Thousands of people in New York City and Michigan are still without power Monday.
In the Big Apple, 21,500 Con Edison customers have no electricity, though lights and air conditioning are expected to go live by this afternoon, the utility company said in a statement Monday morning.
Of these customers, 14,000 reside in Brooklyn, including the neighborhoods of Canarsie, Flatlands, Mill Basin, Old Mill Basin, Bergen Beach, Georgetown and part of East Flatbush. An additional 7,500 customers who are not receiving services are scattered throughout the city and Westchester County, according to Con Edison.
The electricity went out late Sunday afternoon, just before dark, as a result of high usage in the continuing heat, according to Con Ed. Temperatures soared to 100 degrees over the weekend in the Big Apple, though Monday’s rain is expected to cool the area and drop temperatures to the low 80s, according to the National Weather Service.
In southeast Michigan, at least 250,000 customers are still without power, including the Detroit metropolitan area, according to a Monday morning update from DTE Energy. A large storm knocked out power lines Sunday and initially left 600,000 customers without access to electricity, DTE said. Power is expected to be fully restored by the end of the day on Wednesday, the utility company said.
The weekend’s severe thunderstorms have given way to sunshine in lower Michigan, where temperatures are expected to reach a pleasant high of 78, according to the weather service.
In New York City, the power outages affected traffic lights but resulted in “no arrests, no summonses, no reports of any problems at all,” NYC Mayor Bill De Blasio said at a Monday morning news conference. Speaking from an emergency management command post set up in Brooklyn, the mayor said that little more than a week ago, a power outage “that came out of nowhere” occurred in Manhattan and now following the heat wave — “obviously a predictable situation and therefore preventable” — another outage.

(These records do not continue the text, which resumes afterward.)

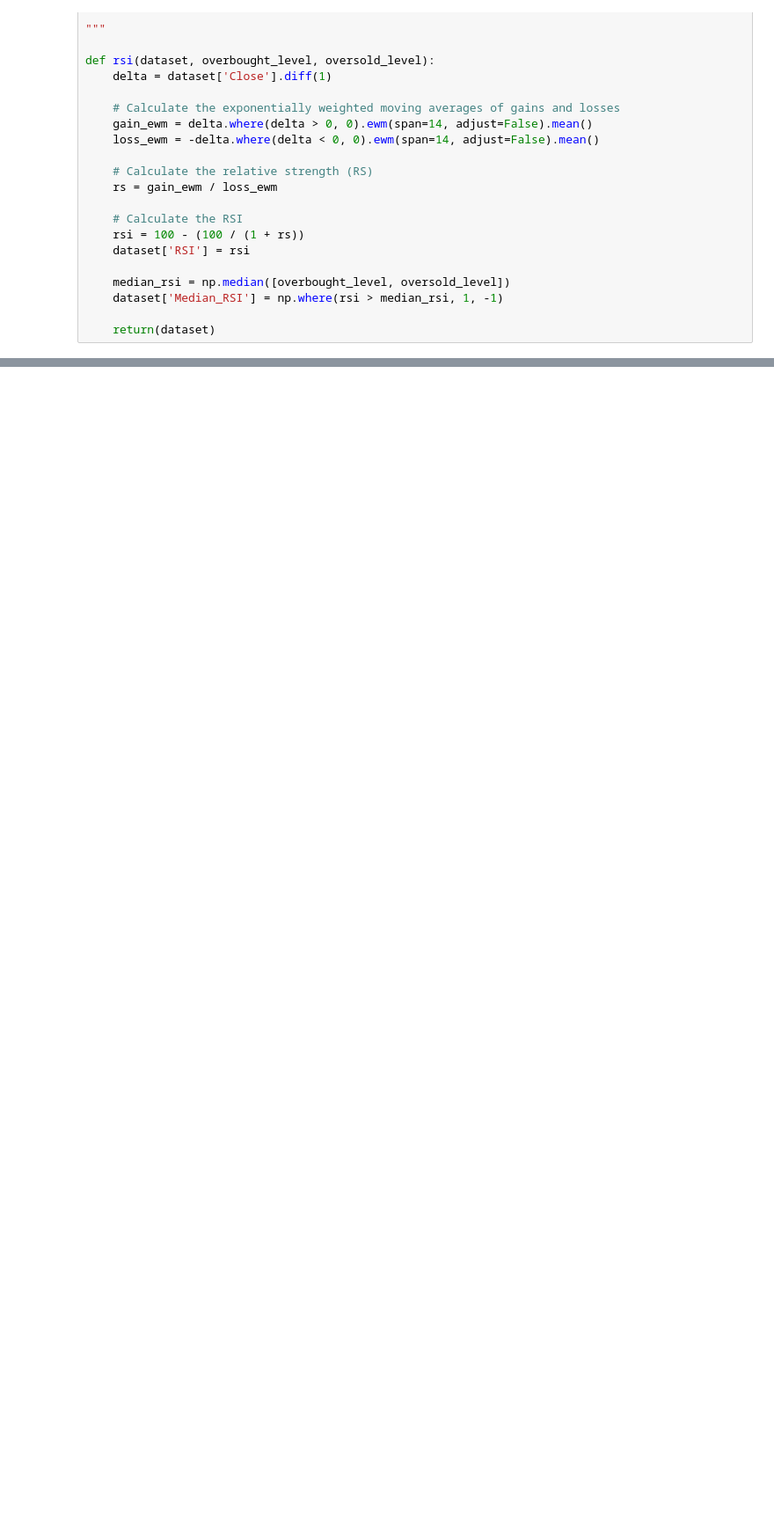
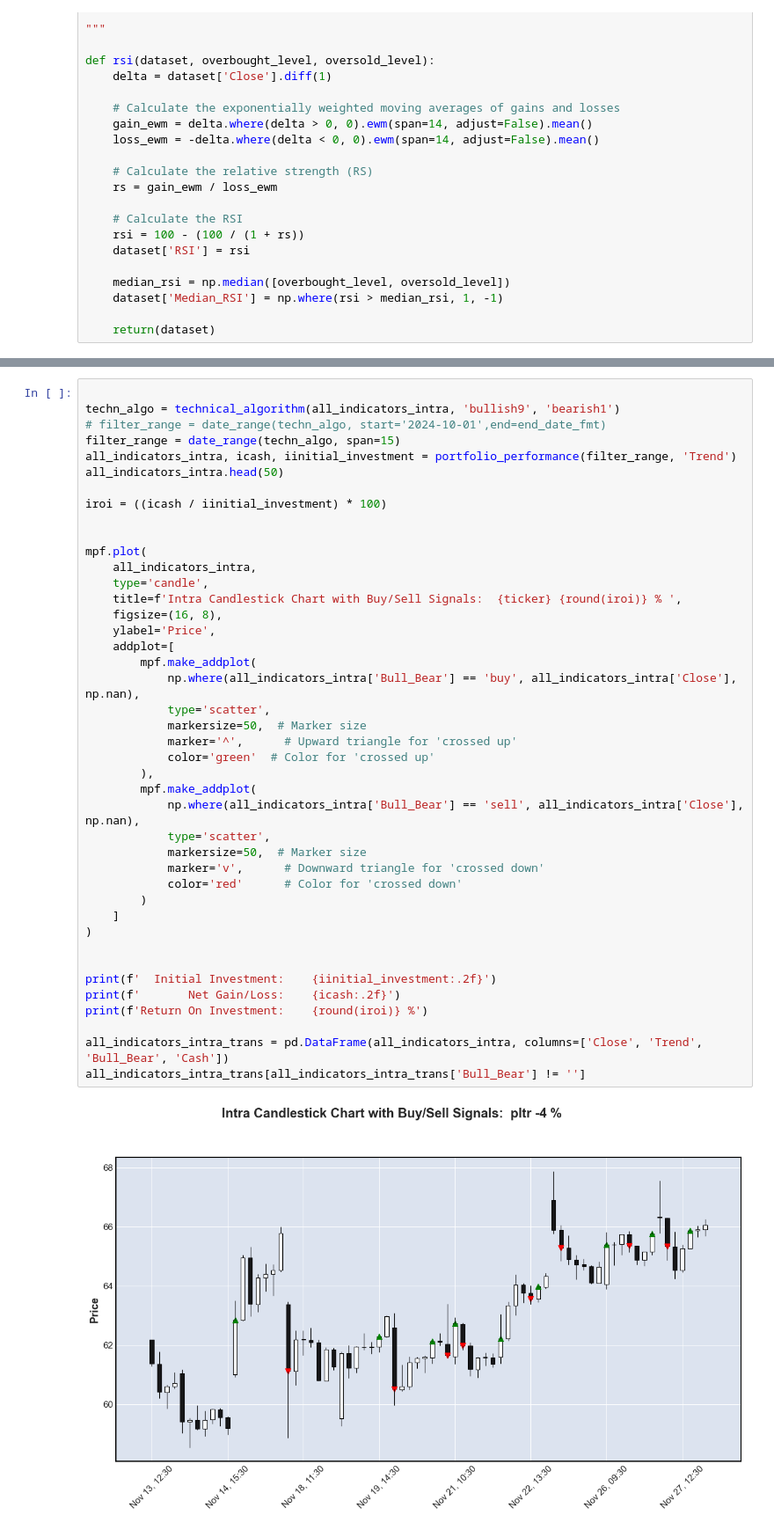
Before and after one commit to rindelicato/stock_technical_analysis, a Jupyter notebook: stock_technical_anaylsis.ipynb, the cells around one changed output, grey strips where cells are left out. Shown: that part at 88% size. Drawn from its saved outputs; the diff is of its cells as text; blank space fills up the shorter version.

```diff
--- a/stock_technical_anaylsis.ipynb
+++ b/stock_technical_anaylsis.ipynb
@@ -223,0 +454,44 @@ tech_al.tail(20)
+# %%
+
+techn_algo = technical_algorithm(all_indicators_intra, 'bullish9', 'bearish1')
+# filter_range = date_range(techn_algo, start='2024-10-01',end=end_date_fmt)
+filter_range = date_range(techn_algo, span=15)
+all_indicators_intra, icash, iinitial_investment = portfolio_performance(filter_range, 'Trend')
+all_indicators_intra.head(50)
+
+iroi = ((icash / iinitial_investment) * 100)
+
+
+mpf.plot(
+    all_indicators_intra,
+    type='candle',
+    title=f'Intra Candlestick Chart with Buy/Sell Signals:  {ticker} {round(iroi)} % ',
+    figsize=(16, 8),
+    ylabel='Price',
+    addplot=[
+        mpf.make_addplot(
+            np.where(all_indicators_intra['Bull_Bear'] == 'buy', all_indicators_intra['Close'], np.nan),
+            type='scatter',
+            markersize=50,  # Marker size
+            marker='^',      # Upward triangle for 'crossed up'
+            color='green'  # Color for 'crossed up'
+        ),
+        mpf.make_addplot(
+            np.where(all_indicators_intra['Bull_Bear'] == 'sell', all_indicators_intra['Close'], np.nan),
+            type='scatter',
+            markersize=50,  # Marker size
+            marker='v',      # Downward triangle for 'crossed down'
+            color='red'      # Color for 'crossed down'
+        )
+    ]
+)
+
+
+print(f'  Initial Investment:    {iinitial_investment:.2f}')
+print(f'       Net Gain/Loss:    {icash:.2f}')
+print(f'Return On Investment:    {round(iroi)} %')
+
+all_indicators_intra_trans = pd.DataFrame(all_indicators_intra, columns=['Close', 'Trend', 'Bull_Bear', 'Cash'])
+all_indicators_intra_trans[all_indicators_intra_trans['Bull_Bear'] != '']
+# %% [output]
+[figure, added]
```
Also changed, not shown: parts of 41 cells of this notebook.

“We don’t have any good answers yet why this was not prevented,” said de Blasio, who added that Con Ed has not responded to his request for answers about why the outage happened, though it appeared to result from a malfunctioning piece of equipment.
“We were informed as it was happening,” said de Blasio. “Con Ed made this decision unilaterally. They made a conscious decision to pull out electricity from this area.”
The mayor thanked the NYPD, New York State Police, which supplied a couple hundred officers to be deployed in the city; first responders and the FDNY, which proactively went to the homes of people who needed assistance.
While the total economic impact remains unknown, the harm done to customers, some elderly and vulnerable to the heat, is obvious, said de Blasio.
Dr. Peter Shearer, chief medical officer for Mount Sinai Hospital’s Brooklyn campus in the Flatlands, told CNN in an email that the hospital had “twice as many patients as usual” during the outage.
Symptoms were “typical” for a blackout, mostly respiratory issues, said Shearer, who added that, as of Monday morning, some patients were still hanging around the emergency room waiting to hear whether power had returned to their homes.
Steven Hilly, a 28-year-old resident of the Flatlands who lost power Sunday evening, described the heat as “unbearable.”
“A lot of the older residents in the area couldn’t take it and ambulances were called,” Hilly told CNN in a text conversation. “Power didn’t come back until about 3 a.m. In the meantime we had to sleep in rooms with no circulation.”
Hilly, who lives alone with Nala, his Boston terrier who is frightened by the dark, added, “The whole neighborhood was out. Pitch black, besides a few cars on the street with people charging phones and trying to get air conditioning.”
De Blasio said he wants “to see people appropriately compensated.”
“Bottom line: this should not have happened and we’re going to make sure this doesn’t happen again.”
Southeast Michigan and Motor City
In southeast Michigan, DTE Energy said it has already repaired nearly half of the more than 2,000 wires downed by the severe weather that whipped through the region over the weekend, and its crews have been working 16-hour shifts around the clock to restore power.
“More than 1,100 employees and contractors are in the field and nearly 750 workers from as far as Georgia and New York have joined our restoration efforts with additional crews arriving throughout the day today,” the company said in a statement.
DTE also urged the public to be careful of any downed wires. Pedestrians should assume that any fallen line is energized and stay at least 20 feet away, while motorists should never drive across downed power lines. If a line falls on a vehicle, passengers should remain inside until help arrives.